]. However, the median values of HbA1c levels of the Hb E groups have been below the so called ‘normal’ controls. Therefore, the high number of false negative results when using HbA1c as clinical reference and fasting plasma glucose levels as screening test should not be due to the prevalence of thalassemia and Hb E.
An additional hint that false negative screening results against HbA1c might not be related to haematological issues but might be an indication of the VPG inadequacy as a screening tool is the result of a study undertaken some years ago, close to the area where this investigation has been based [11
]. At that time (1995), HbA1c was not used as a reference, rather OGTT was preferred, with the cutoff point of 11.1 mmol/L (200 mg/dl), and the screening tool was fasting blood glucose, with a cutoff point of 7.8 mmol/L (140 mg/dl). These settings resulted in a sensitivity of 43.7%, specificity 89.8% and the PPV 37.8%. It seems that in the case of Thailand the use of both HbA1c and OGTT as final diagnostic tools results in similarly low sensitivities, as long as fasting blood glucose measurement is applied as screening tool.
Chronic kidney diseases may also affect HbA1c levels through increased blood urea nitrogen levels, causing the formation of carbamylated haemoglobin which cannot be differentiated in the determination from HbA1c [36
]. In a recent publication from Thailand the proportion of T2DM patients with microalbuminuria was found to be about 40% [37
]. Therefore, it cannot be excluded that some of the cases of undetected T2DM within the population screened for this study may have microalbuminuria.
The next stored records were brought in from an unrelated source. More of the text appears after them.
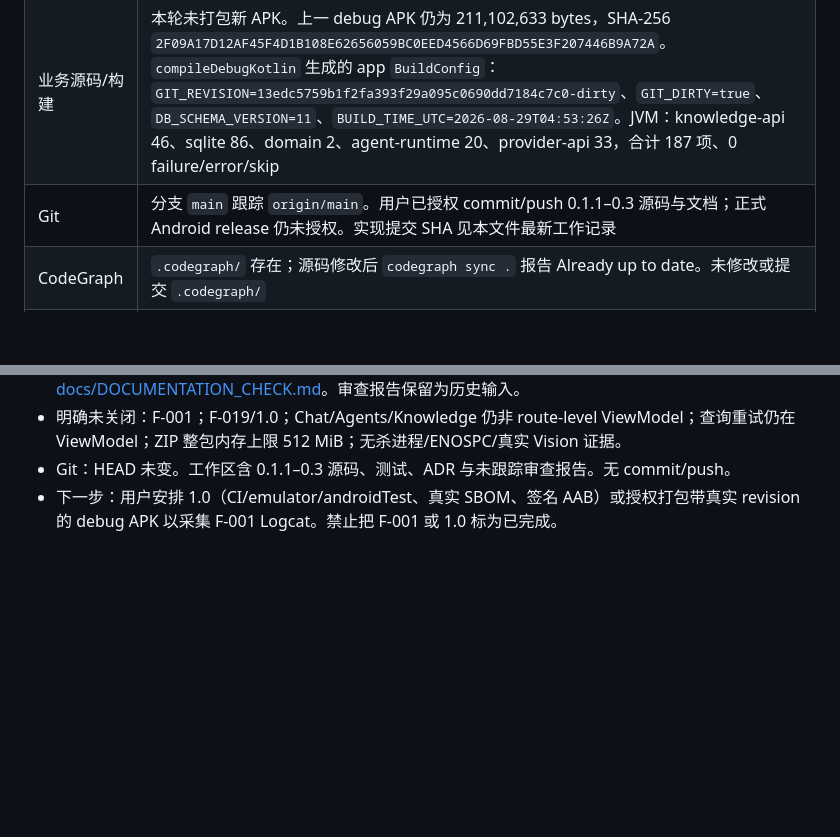
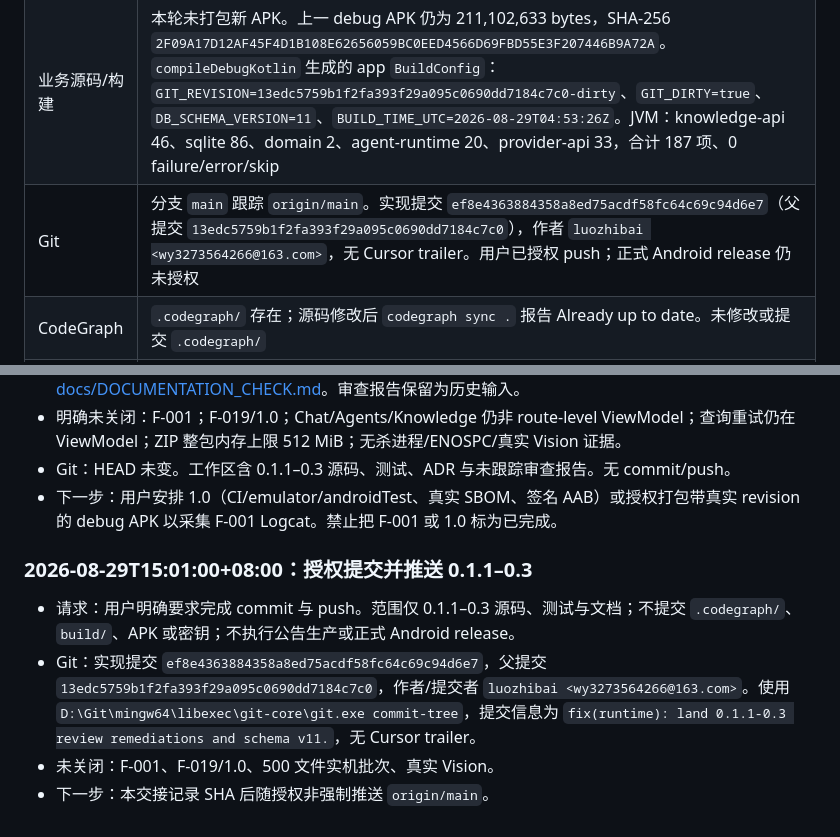
Before and after one commit to hedanbaomi/mobile-agent-runtime, a Markdown page: HANDOFF.md, 2 parts joined by grey strips. GitHub-like rendering; blank space fills up the shorter version.

Commit message:
docs: record the 0.1.1-0.3 commit SHA.

```diff
--- a/HANDOFF.md
+++ b/HANDOFF.md
@@ -13,7 +13,7 @@
 | --- | --- |
 | 产品 | 审查报告 [mobileAgentRuntime 仓库审查问题报告](docs/2026-08-29_code-review-mobile-agent-runtime-report.md) 仍是输入。0.1.1+0.2+0.3 源码已落地（F-002–F-018、F-014 密钥闭环、F-020 过期文案）。F-001 只提供 SHA/诊断，**不得**在缺少新 APK SHA+Logcat 时宣称根因已关闭。1.0（F-019 CI/正式 release）未开始，由用户另行安排 |
 | 业务源码/构建 | 本轮未打包新 APK。上一 debug APK 仍为 211,102,633 bytes，SHA-256 `2F09A17D12AF45F4D1B108E62656059BC0EED4566D69FBD55E3F207446B9A72A`。`compileDebugKotlin` 生成的 app `BuildConfig`：`GIT_REVISION=13edc5759b1f2fa393f29a095c0690dd7184c7c0-dirty`、`GIT_DIRTY=true`、`DB_SCHEMA_VERSION=11`、`BUILD_TIME_UTC=2026-08-29T04:53:26Z`。JVM：knowledge-api 46、sqlite 86、domain 2、agent-runtime 20、provider-api 33，合计 187 项、0 failure/error/skip |
-| Git | 分支 `main` 跟踪 `origin/main`。用户已授权 commit/push 0.1.1–0.3 源码与文档；正式 Android release 仍未授权。实现提交 SHA 见本文件最新工作记录 |
+| Git | 分支 `main` 跟踪 `origin/main`。实现提交 `ef8e4363884358a8ed75acdf58fc64c69c94d6e7`（父提交 `13edc5759b1f2fa393f29a095c0690dd7184c7c0`），作者 `luozhibai <wy3273564266@163.com>`，无 Cursor trailer。用户已授权 push；正式 Android release 仍未授权 |
 | CodeGraph | `.codegraph/` 存在；源码修改后 `codegraph sync .` 报告 Already up to date。未修改或提交 `.codegraph/` |
 | 许可 | `licenseGuard`/`licenseGuardReverse` BUILD SUCCESSFUL；`python -B -m reuse lint` 330/330 退出 0。未改 LICENSE 正文 |
 | 授权范围 | 用户已授权 0.1.1–0.3 的 commit 与 push。1.0、正式 Android release、付费 Provider/Vision、公告生产仍未授权 |
@@ -662,3 +662,10 @@ U02 的横屏、IME、大字号、触控、对比度、焦点及实际字体回
 - 明确未关闭：F-001；F-019/1.0；Chat/Agents/Knowledge 仍非 route-level ViewModel；查询重试仍在 ViewModel；ZIP 整包内存上限 512 MiB；无杀进程/ENOSPC/真实 Vision 证据。
 - Git：HEAD 未变。工作区含 0.1.1–0.3 源码、测试、ADR 与未跟踪审查报告。无 commit/push。
 - 下一步：用户安排 1.0（CI/emulator/androidTest、真实 SBOM、签名 AAB）或授权打包带真实 revision 的 debug APK 以采集 F-001 Logcat。禁止把 F-001 或 1.0 标为已完成。
+
+### 2026-08-29T15:01:00+08:00：授权提交并推送 0.1.1–0.3
+
+- 请求：用户明确要求完成 commit 与 push。范围仅 0.1.1–0.3 源码、测试与文档；不提交 `.codegraph/`、`build/`、APK 或密钥；不执行公告生产或正式 Android release。
+- Git：实现提交 `ef8e4363884358a8ed75acdf58fc64c69c94d6e7`，父提交 `13edc5759b1f2fa393f29a095c0690dd7184c7c0`，作者/提交者 `luozhibai <wy3273564266@163.com>`。使用 `D:\Git\mingw64\libexec\git-core\git.exe commit-tree`，提交信息为 `fix(runtime): land 0.1.1-0.3 review remediations and schema v11.`，无 Cursor trailer。
+- 未关闭：F-001、F-019/1.0、500 文件实机批次、真实 Vision。
+- 下一步：本交接记录 SHA 后随授权非强制推送 `origin/main`。
```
However, it is unlikely that undetected chronic kidney disease already developed to such an extent that it could have influenced the level of HbA1c.
It has been reported recently that HbA1c is insufficient to detect T2DM in the case of early diabetic status [38
]. The present situation in Thailand mainly demands the identification of those who have been suffering from T2DM for quite some time already, so that this limitation of HbA1c at the present time may be overlooked.
Further investigations are necessary to recognize the reasons for the low sensitivity of the screening indicators. It has been reported recently that a high proportion of T2DM patients obviously do not feel comfortable to admit that they do not follow the advice of health personnel [39
]. In general a Thai villager is quite well informed about the basics of diabetes mellitus [24
]. It might well be that, in an ill attempt to have a favorable screening result, participants might limit energy and carbohydrate intake for a number of days before screening, since the event is arranged about a week in advance. The failure to identify individuals with yet undetected T2DM might be less a technical problem related to HbA1c, CBG or VGP considering that a similar investigation using OGTT as reference standard some years before resulted in a similarly insufficient VPG sensitivity [11
]. The underlying reason for the observed discrepancies between VPG and a clinical standard, either being OGTT or HbA1c, might be due to the fact that the villagers can somehow influence the VPG, in reducing carbohydrate and calorie intake before screening, but not the latter tests. What the villagers may not be aware of is that HbA1c values reflect the status of glucose levels over approximately a three months period. In the context of Thai culture, villagers may be sensitive about being confronted by the health staff after being checked and found with unfavorable results. Health promotion experts might further investigate this phenomenon and try to change the attitude of the villagers.